LeLe wants to hold you and sing a thousand songs to you, since he loves you so much in “Christmas Night with You,” a vaguely Eurocentric soft pop. Such a charmer!
Doggomuzik also. wants to sing “A Thousand Christmas Carols” to you as a sign of love. It’s a musician thing, i reckon. Pop garage.
Also into holding, but now with dancing, laughing, matching socks, and sharing stories told a thousand times–Kat McDowell (feat. Kaoru Miyazaki) bounces pop frothier with “Feel Like It’s Christmas.” This is a real connection; they get each other’s jokes!
“A Thousand Lifetimes” by Nieve Malandra from the Karen Carpenter school of lounge paints a picture of a holiday worth a thousand lifetimes–just me and you. Sultry jazz.
Ashton Edminster lays the innocence on just right for me. No innuendo, no taking-for-granted, but shy liking under a “1,000 Christmas Lights.” Just talking, just getting to know you (better), just good friends. That’s how love begins. Gentle, unplugged girl alt-folk.
Family Friend has nothing better to do, so they follow important historical Christmasses from 1968 (first humans orbited earth) to 1642 (Isaac Newton born). Yet the indie pop of “Boring Christmas (blaze away)” recommends you burn the tree… oh, hang on–drug reference! Are you so bored you smoke, or so smoked you’re bored?
Puritanical Powers compel thee to have a “Christmas 1670“! Not sure if 10 Killing Hands is pulling our breeches, but kinda doubt those austere pioneers woulda celebrated ANYTHING. (See: “The World is Turned Upside Down” about the Puritans doing away with this holy day in 1649.) Still, this soft indie rock is compelling me to enjoy.
Bible verses are read as chapter and verse, so we’ll allow a bit o’ stretch here to include the ominous tale of 10,000 Maniacs’ “Jubilee” in which Tyler (as afflicted perhaps as the son for whom mercy is asked in Matthew 17:15) takes time off from fixing up the Nativity scene for the church to burn down the licentious tavern nearby.
The 800 toll free phone number was meant to fire people so that busy businesses could do without long-distance connections. Hotels and car rental companies began this streamlining in the ’60s. Today we could care less. Who gets charged for Long D anymore?!
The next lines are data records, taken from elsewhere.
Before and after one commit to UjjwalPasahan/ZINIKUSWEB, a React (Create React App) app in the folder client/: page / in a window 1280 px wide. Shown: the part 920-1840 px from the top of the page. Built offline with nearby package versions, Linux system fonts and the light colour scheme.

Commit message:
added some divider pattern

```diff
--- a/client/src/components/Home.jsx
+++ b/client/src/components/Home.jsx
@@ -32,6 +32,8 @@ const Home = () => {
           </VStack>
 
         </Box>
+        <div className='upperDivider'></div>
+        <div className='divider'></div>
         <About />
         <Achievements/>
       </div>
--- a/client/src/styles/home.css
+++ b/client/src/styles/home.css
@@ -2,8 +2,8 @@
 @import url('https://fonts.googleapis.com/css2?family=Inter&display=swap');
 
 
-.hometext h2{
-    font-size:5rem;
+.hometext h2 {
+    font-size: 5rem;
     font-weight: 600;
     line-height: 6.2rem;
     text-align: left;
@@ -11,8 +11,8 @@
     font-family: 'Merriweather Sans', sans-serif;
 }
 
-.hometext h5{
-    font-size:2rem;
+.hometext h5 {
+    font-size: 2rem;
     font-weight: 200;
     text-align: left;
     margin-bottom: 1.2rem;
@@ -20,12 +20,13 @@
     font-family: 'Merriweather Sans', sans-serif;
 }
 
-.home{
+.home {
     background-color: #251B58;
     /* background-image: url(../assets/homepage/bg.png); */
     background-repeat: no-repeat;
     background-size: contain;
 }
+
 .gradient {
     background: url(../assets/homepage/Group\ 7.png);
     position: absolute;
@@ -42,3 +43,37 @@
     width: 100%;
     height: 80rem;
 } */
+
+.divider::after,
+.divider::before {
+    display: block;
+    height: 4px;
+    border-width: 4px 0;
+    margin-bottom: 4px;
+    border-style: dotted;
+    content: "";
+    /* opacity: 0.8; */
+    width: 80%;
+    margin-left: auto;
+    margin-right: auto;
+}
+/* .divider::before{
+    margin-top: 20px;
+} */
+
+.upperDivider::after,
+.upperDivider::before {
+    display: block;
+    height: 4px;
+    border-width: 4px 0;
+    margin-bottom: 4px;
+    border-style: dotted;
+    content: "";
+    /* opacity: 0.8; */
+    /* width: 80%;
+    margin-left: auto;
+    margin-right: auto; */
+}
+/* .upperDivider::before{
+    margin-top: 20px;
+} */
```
Humbugz revisits the ’80s with a “1-800-Christmas” number about the worst presents ever. Then the poor country-song victim has an idea… (it’s the phone line to buy this album)!
A surprising message comes from an 800 number wishing “Merry Christmas Mr. Peng.” This indie goes places you dmight not expect. I mean, IS it a happy ending?
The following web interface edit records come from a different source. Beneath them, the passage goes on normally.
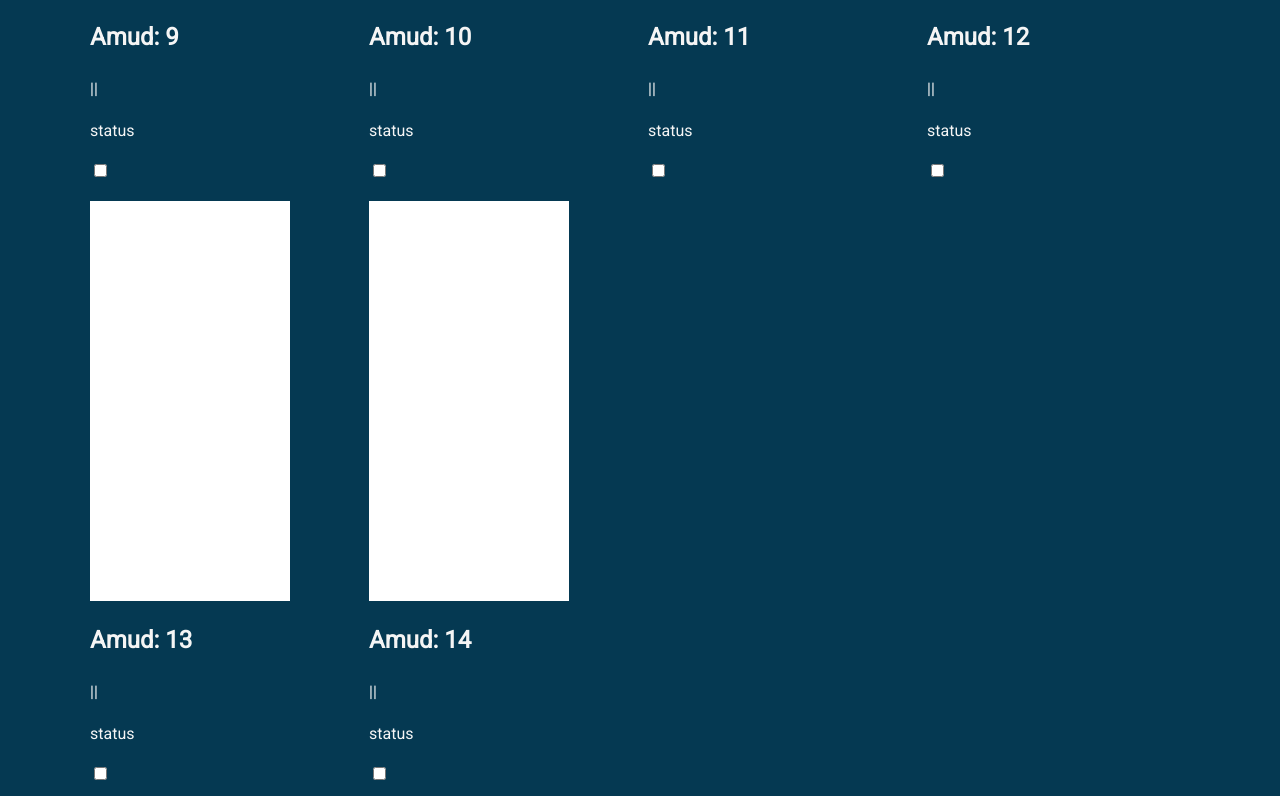
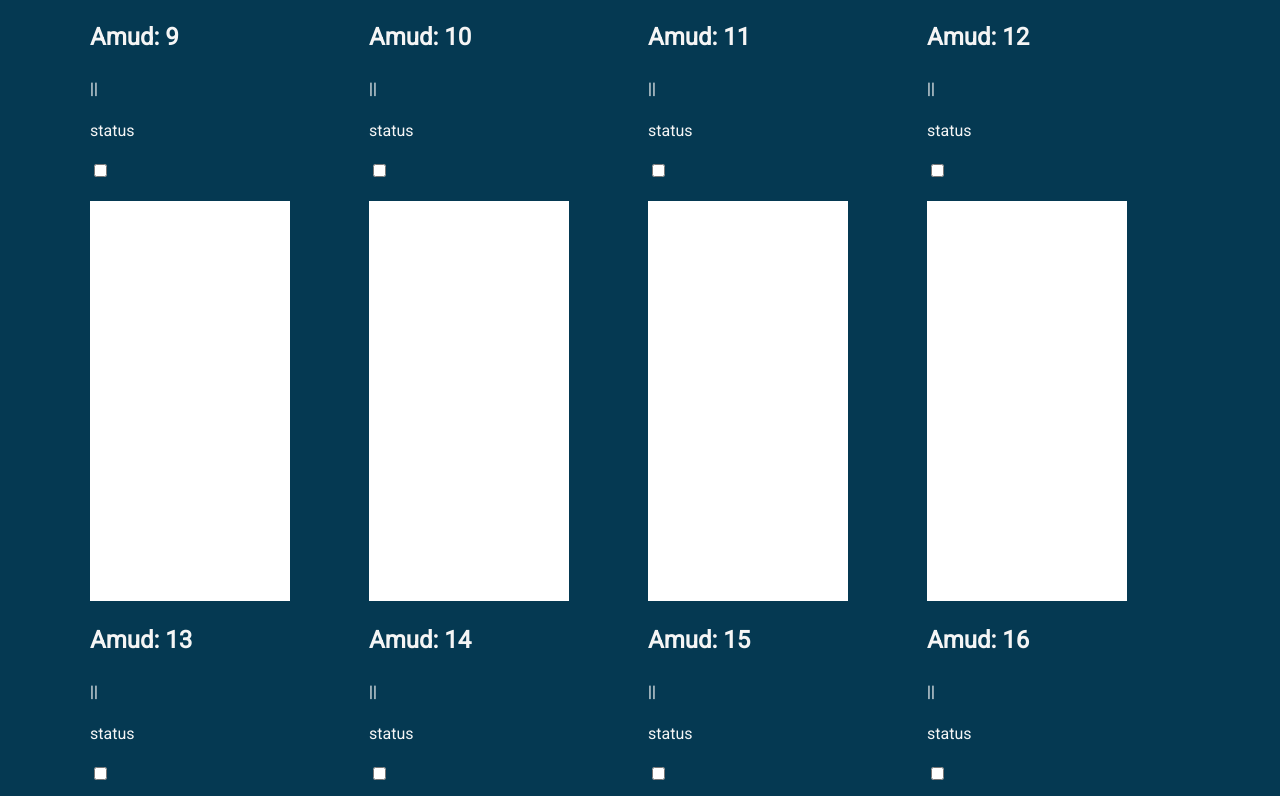
Before and after one commit to naftalib/SeferTorahProgress, a React (Create React App) app: page / in a window 1280 px wide. Shown: the part 1702-2498 px from the top of the page. Built offline with nearby package versions, Linux system fonts and the light colour scheme.

Commit message:
Update tiles.js

```diff
--- a/src/data/tiles.js
+++ b/src/data/tiles.js
@@ -70,6 +70,16 @@ const Titles = [
      id:14,
      title: 'Amud: 14',
      status: 'pending',
+ },
+  {
+     id:15,
+     title: 'Amud: 15',
+     status: 'pending',
+ },
+  {
+     id:16,
+     title: 'Amud: 16',
+     status: 'pending',
  }
 ]
 export default Titles
```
Prohibition’s over! Drunkenness is okay again! Tom Dyer beats the stringed-box recounting that moonshiner ‘Doober’ he met way back when “It’s a White Mule Christmas.” Returns to him again in the ’40s… and there may be a resurrection acomin’ later on. Stay for it, or just for the back woods country glee of the whole parcel.
Virginiana Miller’s “Xmas 1933” is a gentle alt-pop about the re-decline of the civilization of the American worker. Christmas cheers!